-- Opening Marker --

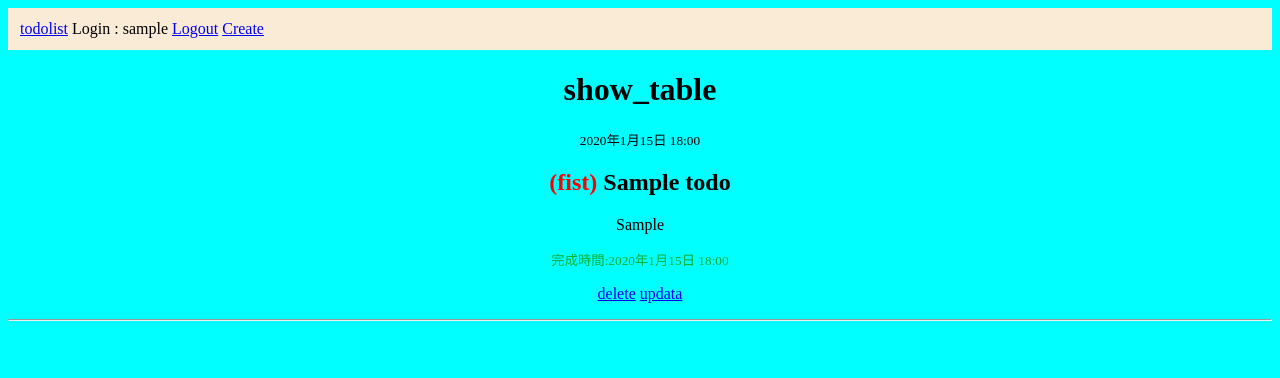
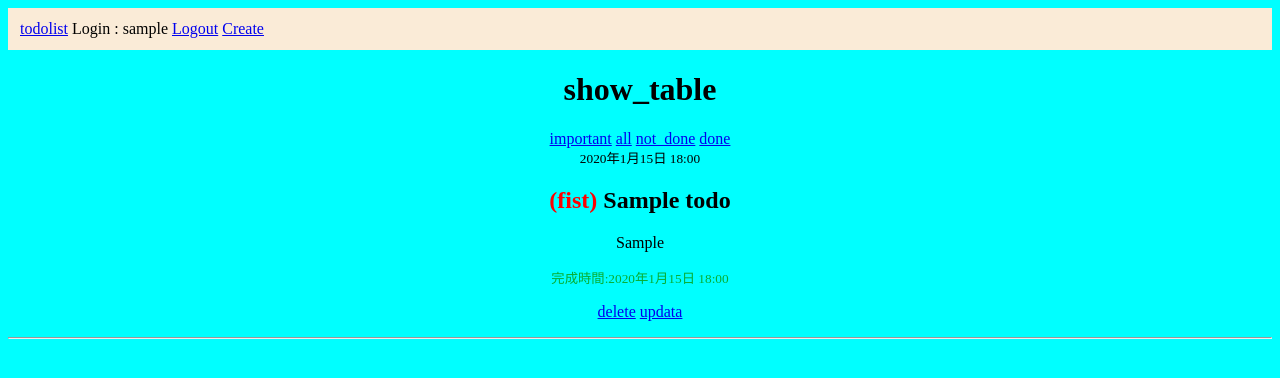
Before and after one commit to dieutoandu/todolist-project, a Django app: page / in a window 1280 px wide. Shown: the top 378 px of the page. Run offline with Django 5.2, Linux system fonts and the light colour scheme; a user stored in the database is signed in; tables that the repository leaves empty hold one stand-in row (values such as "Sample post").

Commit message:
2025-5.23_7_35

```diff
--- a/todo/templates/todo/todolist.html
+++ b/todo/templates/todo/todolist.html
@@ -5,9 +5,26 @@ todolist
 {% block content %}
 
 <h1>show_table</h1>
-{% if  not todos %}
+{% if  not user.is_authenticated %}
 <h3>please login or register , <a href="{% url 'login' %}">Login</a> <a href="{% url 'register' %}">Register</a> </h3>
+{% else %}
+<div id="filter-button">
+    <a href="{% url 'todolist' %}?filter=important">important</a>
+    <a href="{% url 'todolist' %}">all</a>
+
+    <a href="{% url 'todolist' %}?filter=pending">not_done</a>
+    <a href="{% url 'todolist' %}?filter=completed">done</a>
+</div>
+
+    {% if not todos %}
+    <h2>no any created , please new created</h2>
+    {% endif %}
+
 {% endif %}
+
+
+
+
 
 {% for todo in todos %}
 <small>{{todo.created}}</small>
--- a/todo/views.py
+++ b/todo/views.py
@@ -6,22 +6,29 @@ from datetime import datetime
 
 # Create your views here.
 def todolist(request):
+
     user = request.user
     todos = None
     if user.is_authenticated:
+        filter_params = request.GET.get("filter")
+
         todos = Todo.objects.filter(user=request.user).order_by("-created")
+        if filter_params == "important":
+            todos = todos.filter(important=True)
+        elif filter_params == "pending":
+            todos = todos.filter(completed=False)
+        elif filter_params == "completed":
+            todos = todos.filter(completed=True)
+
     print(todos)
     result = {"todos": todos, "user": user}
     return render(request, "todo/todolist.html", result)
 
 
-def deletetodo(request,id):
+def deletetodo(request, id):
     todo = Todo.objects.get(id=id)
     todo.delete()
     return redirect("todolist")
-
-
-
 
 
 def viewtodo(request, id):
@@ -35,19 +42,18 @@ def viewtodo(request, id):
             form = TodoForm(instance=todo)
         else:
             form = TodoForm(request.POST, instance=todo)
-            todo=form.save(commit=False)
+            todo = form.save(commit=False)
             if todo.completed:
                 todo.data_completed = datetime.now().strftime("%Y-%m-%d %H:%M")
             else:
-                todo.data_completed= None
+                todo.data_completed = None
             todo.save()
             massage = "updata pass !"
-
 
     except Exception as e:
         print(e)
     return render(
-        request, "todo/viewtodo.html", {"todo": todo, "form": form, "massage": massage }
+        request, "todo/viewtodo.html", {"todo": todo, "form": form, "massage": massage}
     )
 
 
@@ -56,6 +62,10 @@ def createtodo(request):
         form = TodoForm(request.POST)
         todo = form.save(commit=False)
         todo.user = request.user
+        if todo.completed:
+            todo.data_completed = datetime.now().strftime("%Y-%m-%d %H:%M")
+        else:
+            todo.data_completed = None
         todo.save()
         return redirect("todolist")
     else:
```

-- Closing Marker --

Please copy the data shown above word for word, omitting the pictures.

Before and after one commit to dieutoandu/todolist-project, a Django app: page / in a window 1280 px wide. Shown: the top 378 px of the page. Run offline with Django 5.2, Linux system fonts and the light colour scheme; a user stored in the database is signed in; tables that the repository leaves empty hold one stand-in row (values such as "Sample post").

Commit message:
2025-5.23_7_35

```diff
--- a/todo/templates/todo/todolist.html
+++ b/todo/templates/todo/todolist.html
@@ -5,9 +5,26 @@ todolist
 {% block content %}
 
 <h1>show_table</h1>
-{% if  not todos %}
+{% if  not user.is_authenticated %}
 <h3>please login or register , <a href="{% url 'login' %}">Login</a> <a href="{% url 'register' %}">Register</a> </h3>
+{% else %}
+<div id="filter-button">
+    <a href="{% url 'todolist' %}?filter=important">important</a>
+    <a href="{% url 'todolist' %}">all</a>
+
+    <a href="{% url 'todolist' %}?filter=pending">not_done</a>
+    <a href="{% url 'todolist' %}?filter=completed">done</a>
+</div>
+
+    {% if not todos %}
+    <h2>no any created , please new created</h2>
+    {% endif %}
+
 {% endif %}
+
+
+
+
 
 {% for todo in todos %}
 <small>{{todo.created}}</small>
--- a/todo/views.py
+++ b/todo/views.py
@@ -6,22 +6,29 @@ from datetime import datetime
 
 # Create your views here.
 def todolist(request):
+
     user = request.user
     todos = None
     if user.is_authenticated:
+        filter_params = request.GET.get("filter")
+
         todos = Todo.objects.filter(user=request.user).order_by("-created")
+        if filter_params == "important":
+            todos = todos.filter(important=True)
+        elif filter_params == "pending":
+            todos = todos.filter(completed=False)
+        elif filter_params == "completed":
+            todos = todos.filter(completed=True)
+
     print(todos)
     result = {"todos": todos, "user": user}
     return render(request, "todo/todolist.html", result)
 
 
-def deletetodo(request,id):
+def deletetodo(request, id):
     todo = Todo.objects.get(id=id)
     todo.delete()
     return redirect("todolist")
-
-
-
 
 
 def viewtodo(request, id):
@@ -35,19 +42,18 @@ def viewtodo(request, id):
             form = TodoForm(instance=todo)
         else:
             form = TodoForm(request.POST, instance=todo)
-            todo=form.save(commit=False)
+            todo = form.save(commit=False)
             if todo.completed:
                 todo.data_completed = datetime.now().strftime("%Y-%m-%d %H:%M")
             else:
-                todo.data_completed= None
+                todo.data_completed = None
             todo.save()
             massage = "updata pass !"
-
 
     except Exception as e:
         print(e)
     return render(
-        request, "todo/viewtodo.html", {"todo": todo, "form": form, "massage": massage }
+        request, "todo/viewtodo.html", {"todo": todo, "form": form, "massage": massage}
     )
 
 
@@ -56,6 +62,10 @@ def createtodo(request):
         form = TodoForm(request.POST)
         todo = form.save(commit=False)
         todo.user = request.user
+        if todo.completed:
+            todo.data_completed = datetime.now().strftime("%Y-%m-%d %H:%M")
+        else:
+            todo.data_completed = None
         todo.save()
         return redirect("todolist")
     else:
```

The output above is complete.